Dataset records.
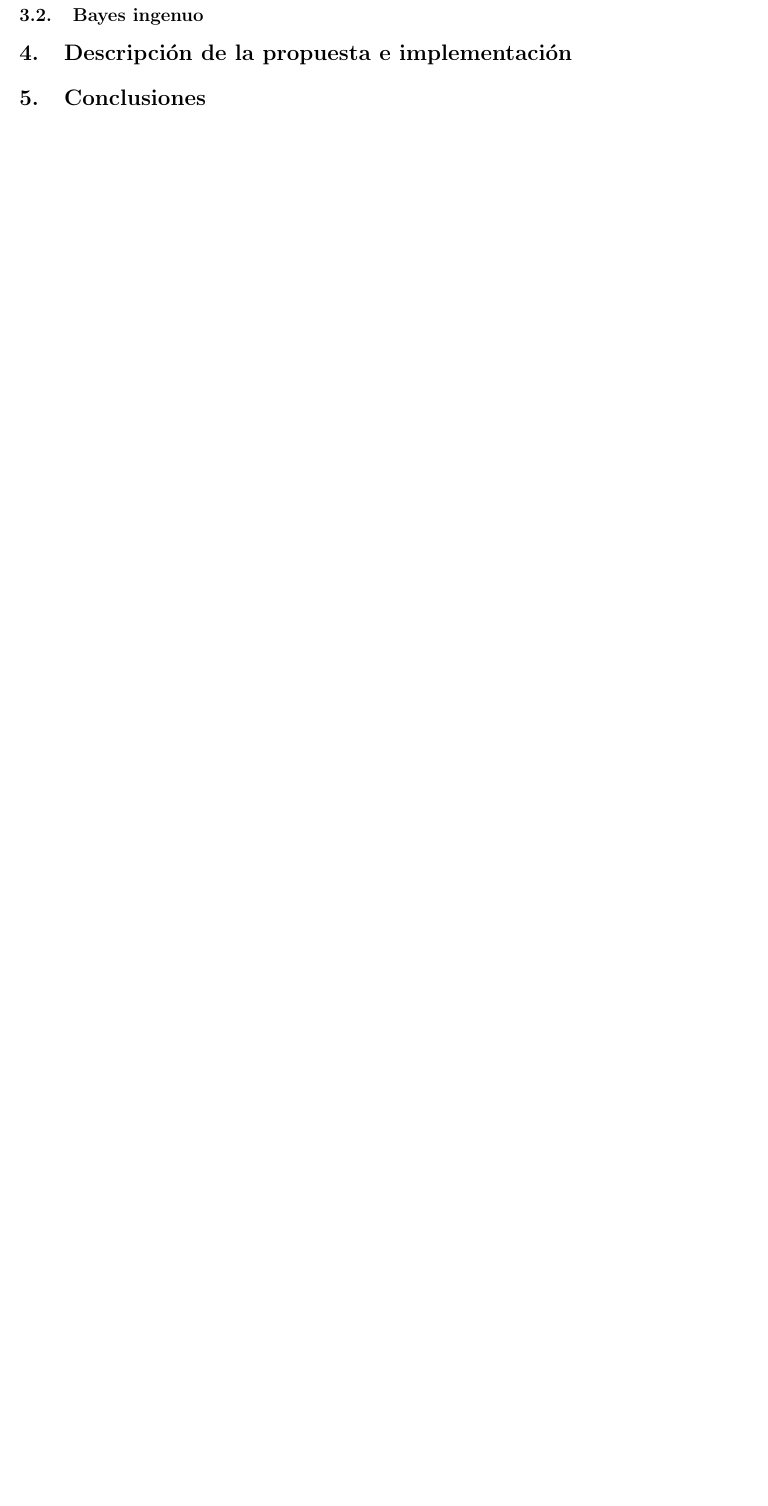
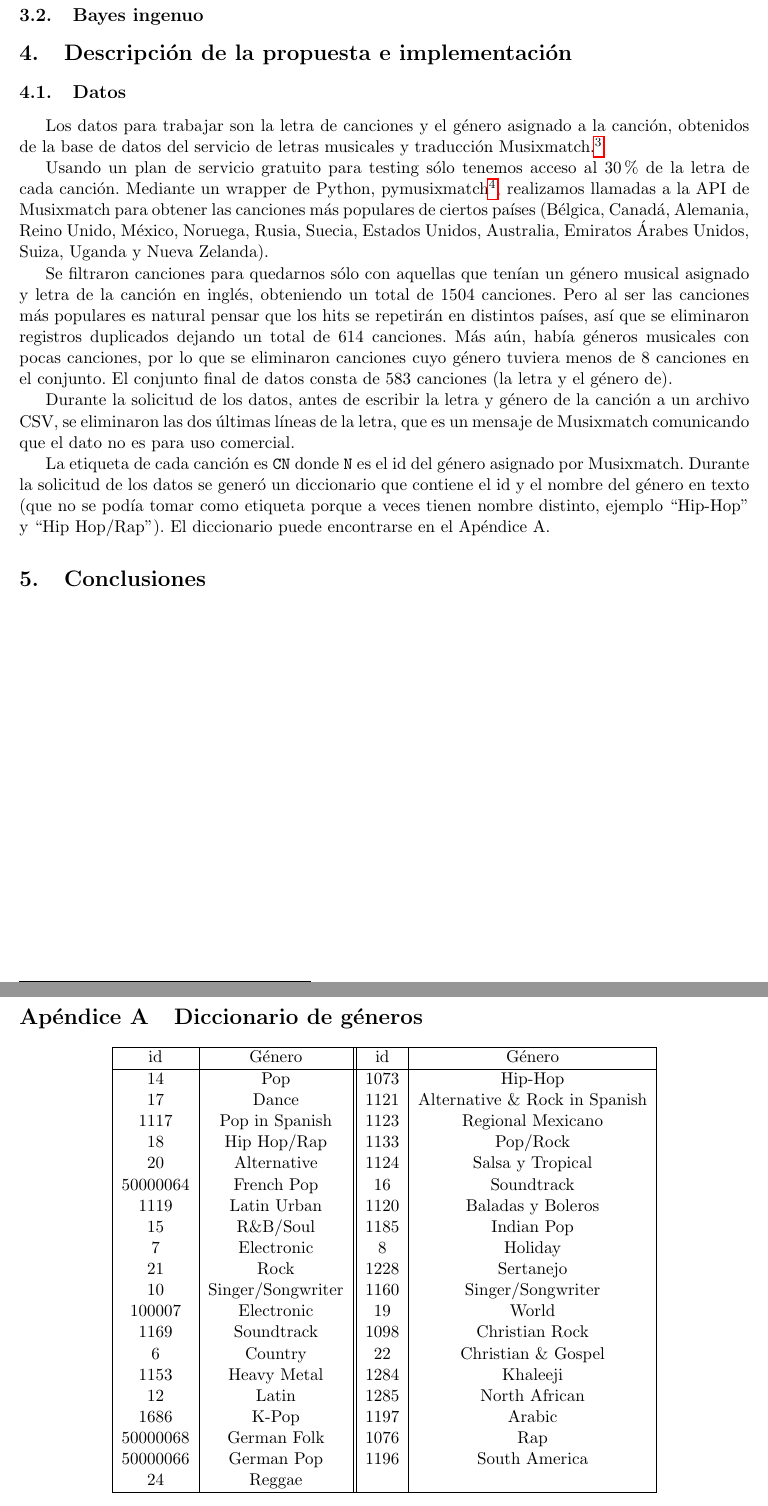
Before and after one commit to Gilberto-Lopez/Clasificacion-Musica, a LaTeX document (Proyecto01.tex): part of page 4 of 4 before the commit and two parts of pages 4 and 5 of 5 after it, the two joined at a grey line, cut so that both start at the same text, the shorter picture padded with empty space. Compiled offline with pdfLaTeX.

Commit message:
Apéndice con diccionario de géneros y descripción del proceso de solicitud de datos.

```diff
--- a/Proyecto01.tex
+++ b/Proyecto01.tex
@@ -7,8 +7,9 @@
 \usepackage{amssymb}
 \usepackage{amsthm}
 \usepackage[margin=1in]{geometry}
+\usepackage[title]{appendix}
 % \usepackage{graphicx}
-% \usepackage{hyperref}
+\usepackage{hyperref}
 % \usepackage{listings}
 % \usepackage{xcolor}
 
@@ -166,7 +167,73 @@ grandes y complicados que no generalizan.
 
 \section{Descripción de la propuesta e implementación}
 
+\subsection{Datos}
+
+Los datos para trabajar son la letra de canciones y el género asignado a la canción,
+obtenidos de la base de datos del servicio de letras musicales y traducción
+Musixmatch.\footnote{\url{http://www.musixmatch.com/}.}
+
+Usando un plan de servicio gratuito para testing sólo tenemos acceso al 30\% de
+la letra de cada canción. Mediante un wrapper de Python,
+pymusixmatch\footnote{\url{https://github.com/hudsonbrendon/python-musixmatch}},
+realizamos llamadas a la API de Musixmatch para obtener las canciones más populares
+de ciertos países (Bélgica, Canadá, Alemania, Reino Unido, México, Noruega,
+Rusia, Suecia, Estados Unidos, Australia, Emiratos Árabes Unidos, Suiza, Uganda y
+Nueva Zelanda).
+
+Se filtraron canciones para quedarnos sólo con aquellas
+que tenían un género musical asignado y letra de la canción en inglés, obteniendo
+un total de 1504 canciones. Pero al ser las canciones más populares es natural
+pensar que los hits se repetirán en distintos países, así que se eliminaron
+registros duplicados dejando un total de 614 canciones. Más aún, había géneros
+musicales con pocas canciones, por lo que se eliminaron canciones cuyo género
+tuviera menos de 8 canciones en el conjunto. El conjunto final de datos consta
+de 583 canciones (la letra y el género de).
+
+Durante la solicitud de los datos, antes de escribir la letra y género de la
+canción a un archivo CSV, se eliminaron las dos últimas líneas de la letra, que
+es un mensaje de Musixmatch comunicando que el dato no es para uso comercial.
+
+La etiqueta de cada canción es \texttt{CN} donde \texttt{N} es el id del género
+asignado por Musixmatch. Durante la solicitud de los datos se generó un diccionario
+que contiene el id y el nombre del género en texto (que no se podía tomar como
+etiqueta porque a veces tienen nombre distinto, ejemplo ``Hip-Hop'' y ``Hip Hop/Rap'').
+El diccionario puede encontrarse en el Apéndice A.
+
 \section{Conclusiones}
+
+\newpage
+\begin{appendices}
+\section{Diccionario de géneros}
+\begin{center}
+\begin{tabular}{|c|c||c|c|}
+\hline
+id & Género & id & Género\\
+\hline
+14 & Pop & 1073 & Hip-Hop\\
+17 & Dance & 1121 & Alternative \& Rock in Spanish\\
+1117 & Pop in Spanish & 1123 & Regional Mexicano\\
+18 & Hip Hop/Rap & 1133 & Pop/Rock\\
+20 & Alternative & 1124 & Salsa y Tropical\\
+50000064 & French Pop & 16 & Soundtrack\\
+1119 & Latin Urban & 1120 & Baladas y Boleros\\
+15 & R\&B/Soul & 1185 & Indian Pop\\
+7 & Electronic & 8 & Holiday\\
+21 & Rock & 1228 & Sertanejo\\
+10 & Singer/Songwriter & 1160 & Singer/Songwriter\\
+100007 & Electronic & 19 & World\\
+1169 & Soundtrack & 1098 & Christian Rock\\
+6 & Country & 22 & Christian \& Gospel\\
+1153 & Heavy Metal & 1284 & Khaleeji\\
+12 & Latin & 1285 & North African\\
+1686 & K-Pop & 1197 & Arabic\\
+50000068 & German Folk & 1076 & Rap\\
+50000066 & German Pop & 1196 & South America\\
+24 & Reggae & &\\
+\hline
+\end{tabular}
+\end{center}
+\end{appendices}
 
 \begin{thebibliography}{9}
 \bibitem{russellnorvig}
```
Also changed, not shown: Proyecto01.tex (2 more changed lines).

What you have to do. Every line above is to be given again exactly, apart from the pictures.

Solved problem.
Before and after one commit to Gilberto-Lopez/Clasificacion-Musica, a LaTeX document (Proyecto01.tex): part of page 4 of 4 before the commit and two parts of pages 4 and 5 of 5 after it, the two joined at a grey line, cut so that both start at the same text, the shorter picture padded with empty space. Compiled offline with pdfLaTeX.

Commit message:
Apéndice con diccionario de géneros y descripción del proceso de solicitud de datos.

```diff
--- a/Proyecto01.tex
+++ b/Proyecto01.tex
@@ -7,8 +7,9 @@
 \usepackage{amssymb}
 \usepackage{amsthm}
 \usepackage[margin=1in]{geometry}
+\usepackage[title]{appendix}
 % \usepackage{graphicx}
-% \usepackage{hyperref}
+\usepackage{hyperref}
 % \usepackage{listings}
 % \usepackage{xcolor}
 
@@ -166,7 +167,73 @@ grandes y complicados que no generalizan.
 
 \section{Descripción de la propuesta e implementación}
 
+\subsection{Datos}
+
+Los datos para trabajar son la letra de canciones y el género asignado a la canción,
+obtenidos de la base de datos del servicio de letras musicales y traducción
+Musixmatch.\footnote{\url{http://www.musixmatch.com/}.}
+
+Usando un plan de servicio gratuito para testing sólo tenemos acceso al 30\% de
+la letra de cada canción. Mediante un wrapper de Python,
+pymusixmatch\footnote{\url{https://github.com/hudsonbrendon/python-musixmatch}},
+realizamos llamadas a la API de Musixmatch para obtener las canciones más populares
+de ciertos países (Bélgica, Canadá, Alemania, Reino Unido, México, Noruega,
+Rusia, Suecia, Estados Unidos, Australia, Emiratos Árabes Unidos, Suiza, Uganda y
+Nueva Zelanda).
+
+Se filtraron canciones para quedarnos sólo con aquellas
+que tenían un género musical asignado y letra de la canción en inglés, obteniendo
+un total de 1504 canciones. Pero al ser las canciones más populares es natural
+pensar que los hits se repetirán en distintos países, así que se eliminaron
+registros duplicados dejando un total de 614 canciones. Más aún, había géneros
+musicales con pocas canciones, por lo que se eliminaron canciones cuyo género
+tuviera menos de 8 canciones en el conjunto. El conjunto final de datos consta
+de 583 canciones (la letra y el género de).
+
+Durante la solicitud de los datos, antes de escribir la letra y género de la
+canción a un archivo CSV, se eliminaron las dos últimas líneas de la letra, que
+es un mensaje de Musixmatch comunicando que el dato no es para uso comercial.
+
+La etiqueta de cada canción es \texttt{CN} donde \texttt{N} es el id del género
+asignado por Musixmatch. Durante la solicitud de los datos se generó un diccionario
+que contiene el id y el nombre del género en texto (que no se podía tomar como
+etiqueta porque a veces tienen nombre distinto, ejemplo ``Hip-Hop'' y ``Hip Hop/Rap'').
+El diccionario puede encontrarse en el Apéndice A.
+
 \section{Conclusiones}
+
+\newpage
+\begin{appendices}
+\section{Diccionario de géneros}
+\begin{center}
+\begin{tabular}{|c|c||c|c|}
+\hline
+id & Género & id & Género\\
+\hline
+14 & Pop & 1073 & Hip-Hop\\
+17 & Dance & 1121 & Alternative \& Rock in Spanish\\
+1117 & Pop in Spanish & 1123 & Regional Mexicano\\
+18 & Hip Hop/Rap & 1133 & Pop/Rock\\
+20 & Alternative & 1124 & Salsa y Tropical\\
+50000064 & French Pop & 16 & Soundtrack\\
+1119 & Latin Urban & 1120 & Baladas y Boleros\\
+15 & R\&B/Soul & 1185 & Indian Pop\\
+7 & Electronic & 8 & Holiday\\
+21 & Rock & 1228 & Sertanejo\\
+10 & Singer/Songwriter & 1160 & Singer/Songwriter\\
+100007 & Electronic & 19 & World\\
+1169 & Soundtrack & 1098 & Christian Rock\\
+6 & Country & 22 & Christian \& Gospel\\
+1153 & Heavy Metal & 1284 & Khaleeji\\
+12 & Latin & 1285 & North African\\
+1686 & K-Pop & 1197 & Arabic\\
+50000068 & German Folk & 1076 & Rap\\
+50000066 & German Pop & 1196 & South America\\
+24 & Reggae & &\\
+\hline
+\end{tabular}
+\end{center}
+\end{appendices}
 
 \begin{thebibliography}{9}
 \bibitem{russellnorvig}
```
Also changed, not shown: Proyecto01.tex (2 more changed lines).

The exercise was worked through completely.